- Joule–Thomson skid
- Cryogenic or chiller system
- Chemical enzymology system
Natural gas is a major source of electricity generation through the use of cogeneration, gas turbines and steam turbines. Natural gas is also well suited for a combined use in association with renewable energy sources such as wind or solar and for alimenting peak-load power stations functioning in tandem with hydroelectric plants. Most grid peaking power plants and some off-grid engine-generators use natural gas. Particularly high efficiencies can be achieved through combining gas turbines with a steam turbine in combined cycle mode. Natural gas burns more cleanly than other hydrocarbon fuels, such as oil and coal, and produces less carbon dioxide per unit of energy released. For transportation, burning natural gas produces about 30 per cent less carbon dioxide than burning petroleum. For an equivalent amount of heat, burning natural gas produces about 45 per cent less than burning coal for power. The US Energy Information Administration reports the following emissions in million metric tons of carbon dioxide in the world for 2012:
- Natural gas: 6,799

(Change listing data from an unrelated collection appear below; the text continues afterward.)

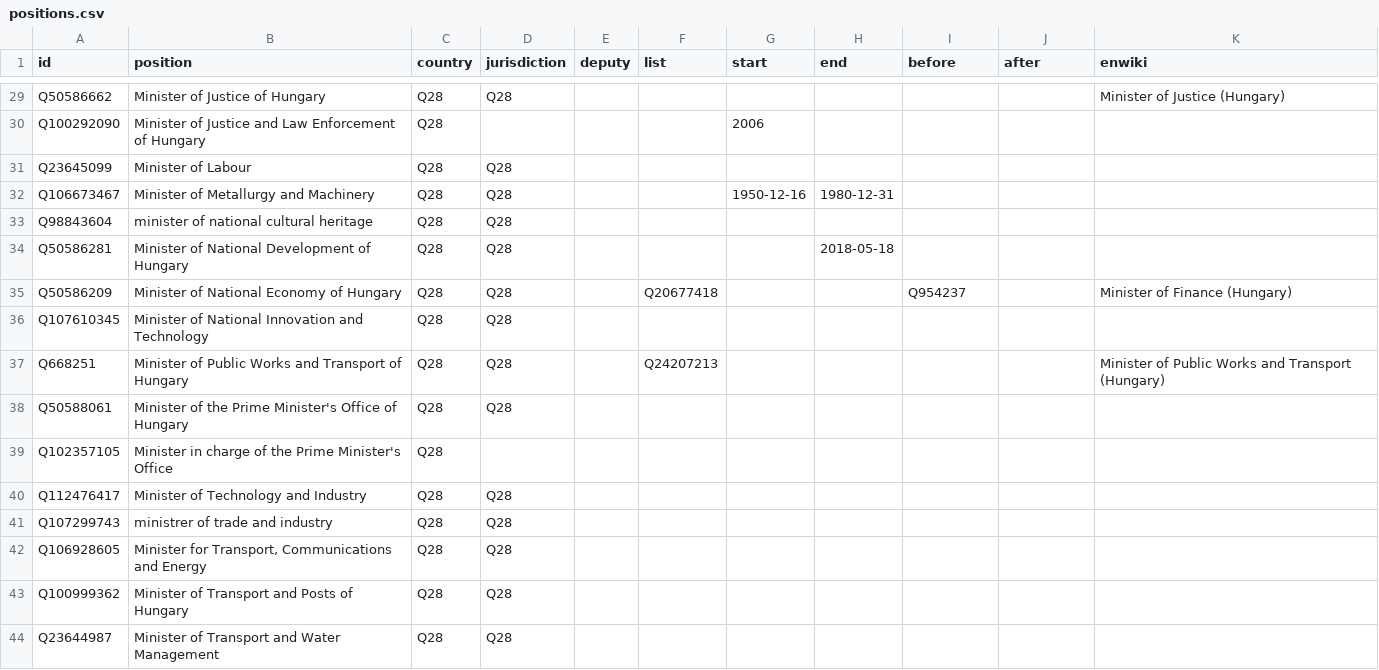
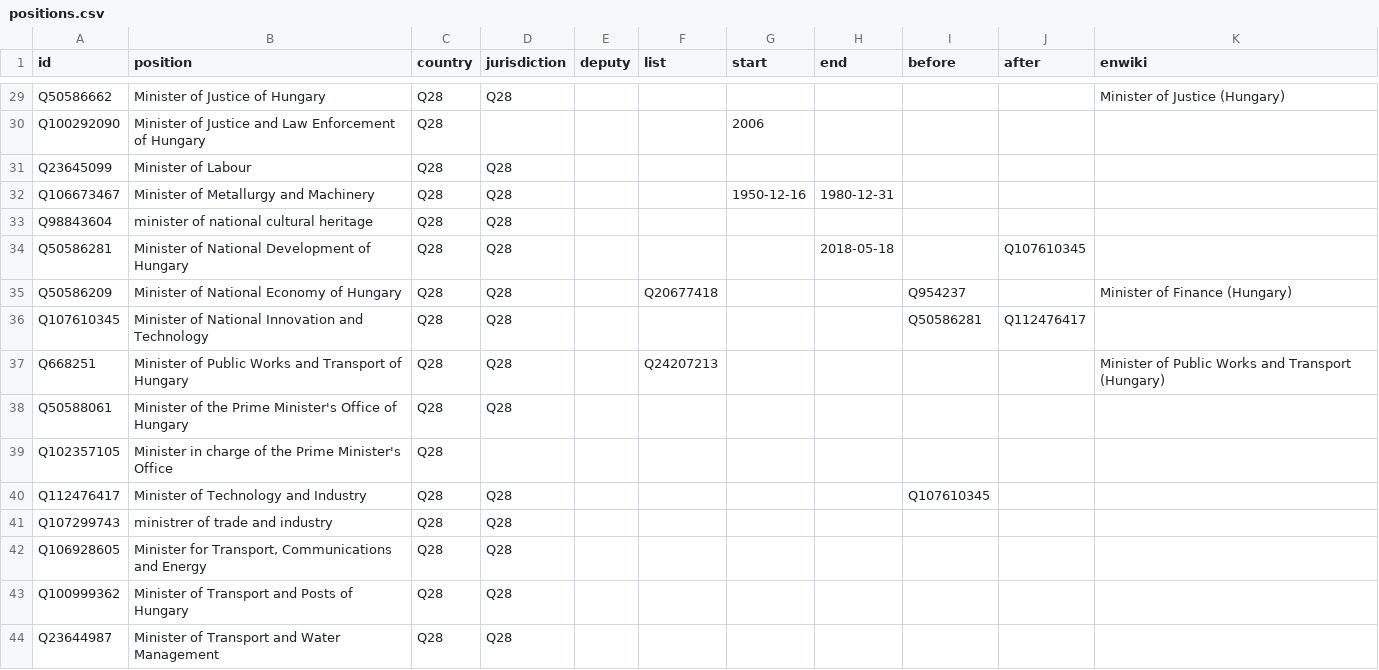
Before and after one commit to every-politician-scrapers/hungary-cabinet, a CSV file: html/positions.csv, drawn as a sheet; only a part is shown, gaps mark what is left out.

```diff
--- a/html/positions.csv
+++ b/html/positions.csv
@@ -33,5 +33,5 @@ Q106673467,Minister of Metallurgy and Machinery,Q28,Q28,,,1950-12-16,1980-12-31,
 Q98843604,minister of national cultural heritage,Q28,Q28,,,,,,,
-Q50586281,Minister of National Development of Hungary,Q28,Q28,,,,2018-05-18,,,
+Q50586281,Minister of National Development of Hungary,Q28,Q28,,,,2018-05-18,,Q107610345,
 Q50586209,Minister of National Economy of Hungary,Q28,Q28,,Q20677418,,,Q954237,,Minister of Finance (Hungary)
-Q107610345,Minister of National Innovation and Technology,Q28,Q28,,,,,,,
+Q107610345,Minister of National Innovation and Technology,Q28,Q28,,,,,Q50586281,Q112476417,
 Q668251,Minister of Public Works and Transport of Hungary,Q28,Q28,,Q24207213,,,,,Minister of Public Works and Transport (Hungary)
@@ -39,3 +39,3 @@ Q50588061,Minister of the Prime Minister's Office of Hungary,Q28,Q28,,,,,,,
 Q102357105,Minister in charge of the Prime Minister's Office,Q28,,,,,,,,
-Q112476417,Minister of Technology and Industry,Q28,Q28,,,,,,,
+Q112476417,Minister of Technology and Industry,Q28,Q28,,,,,Q107610345,,
 Q107299743,ministrer of trade and industry,Q28,Q28,,,,,,,
```
Also changed, not shown: html/legislators.csv.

- Petroleum: 11,695
- Coal: 13,787
Coal-fired electric power generation emits around 2,000 pounds of carbon dioxide for every megawatt hour generated, which is almost double the carbon dioxide released by a natural gas-fired electric plant per megawatt hour generated. Because of this higher carbon efficiency of natural gas generation, as the fuel mix in the United States has changed to reduce coal and increase natural gas generation, carbon dioxide emissions have unexpectedly fallen. Those measured in the first quarter of 2012 were the lowest of any recorded for the first quarter of any year since 1992.
Combined cycle power generation using natural gas is currently the cleanest available source of power using hydrocarbon fuels, and this technology is widely and increasingly used as natural gas can be obtained at increasingly reasonable costs. Fuel cell technology may eventually provide cleaner options for converting natural gas into electricity, but as yet it is not price-competitive. Locally produced electricity and heat using natural gas powered Combined Heat and Power plant (CHP or Cogeneration plant) is considered energy efficient and a rapid way to cut carbon emissions. Natural gas power plants are increasing in popularity and generate 22% of the worlds total electricity. Approximately half as much as generated with coal.

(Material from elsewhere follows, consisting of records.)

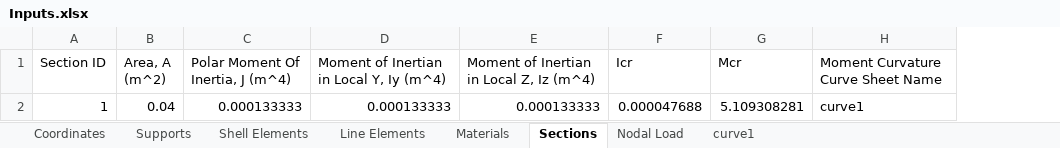
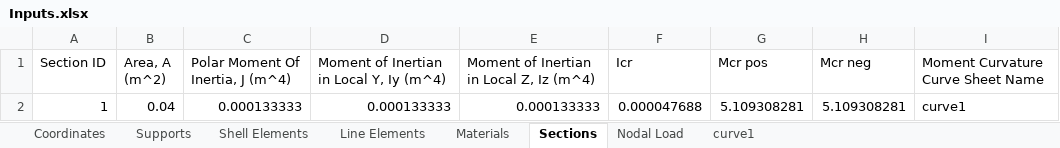
Before and after one commit to salihdenizunal/analysis-engine-3d, an Excel workbook: Input/Inputs.xlsx, sheet Sections, drawn as a sheet; values as stored, in another font and other column widths than the file's, no borders; the diff names each change by its address in the sheet, - before the commit and + after, or states it on an @@ line.

Commit message:
Take both positive and negative cracking moment
* Cracking moment changes in the section according to bending type. If the moment is positive, use positive cracking moment, if it is negative use the negative cracking moment.

* Input file and input reading logic modified accordingly.

```diff
--- a/Input/Inputs.xlsx (sheet Sections)
+++ b/Input/Inputs.xlsx (sheet Sections)
+column H (Mcr neg), row 2: 5.109308281
-G1: Mcr
+G1: Mcr pos
```
Also changed, not shown: 3 other files.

Natural gas dispensed from a simple stovetop can generate temperatures in excess of 1100 °C (2000 °F) making it a powerful domestic cooking and heating fuel. In much of the developed world it is supplied through pipes to homes, where it is used for many purposes including ranges and ovens, gas-heated clothes dryers, heating/cooling, and central heating. Heaters in homes and other buildings may include boilers, furnaces, and water heaters.
Compressed natural gas (CNG) is used in rural homes without connections to piped-in public utility services, or with portable grills. Natural gas is also supplied by independent natural gas suppliers through Natural Gas Choice programs throughout the United States. However, as CNG costs more than LPG, LPG (propane) is the dominant source of rural gas.
CNG is a cleaner and also cheaper alternative to other automobile fuels such as gasoline (petrol) and diesel. By the end of 2012 there were 17.25 millionnatural gas vehicles worldwide, led by Iran (3.3 million), Pakistan (3.1 million), Argentina (2.18 million), Brazil (1.73 million), India (1.5 million), and China(1.5 million). The energy efficiency is generally equal to that of gasoline engines, but lower compared with modern diesel engines. Gasoline/petrol vehicles converted to run on natural gas suffer because of the low compression ratio of their engines, resulting in a cropping of delivered power while running on natural gas (10%–15%). CNG-specific engines, however, use a higher compression ratio due to this fuel’s higher octane number of 120–130.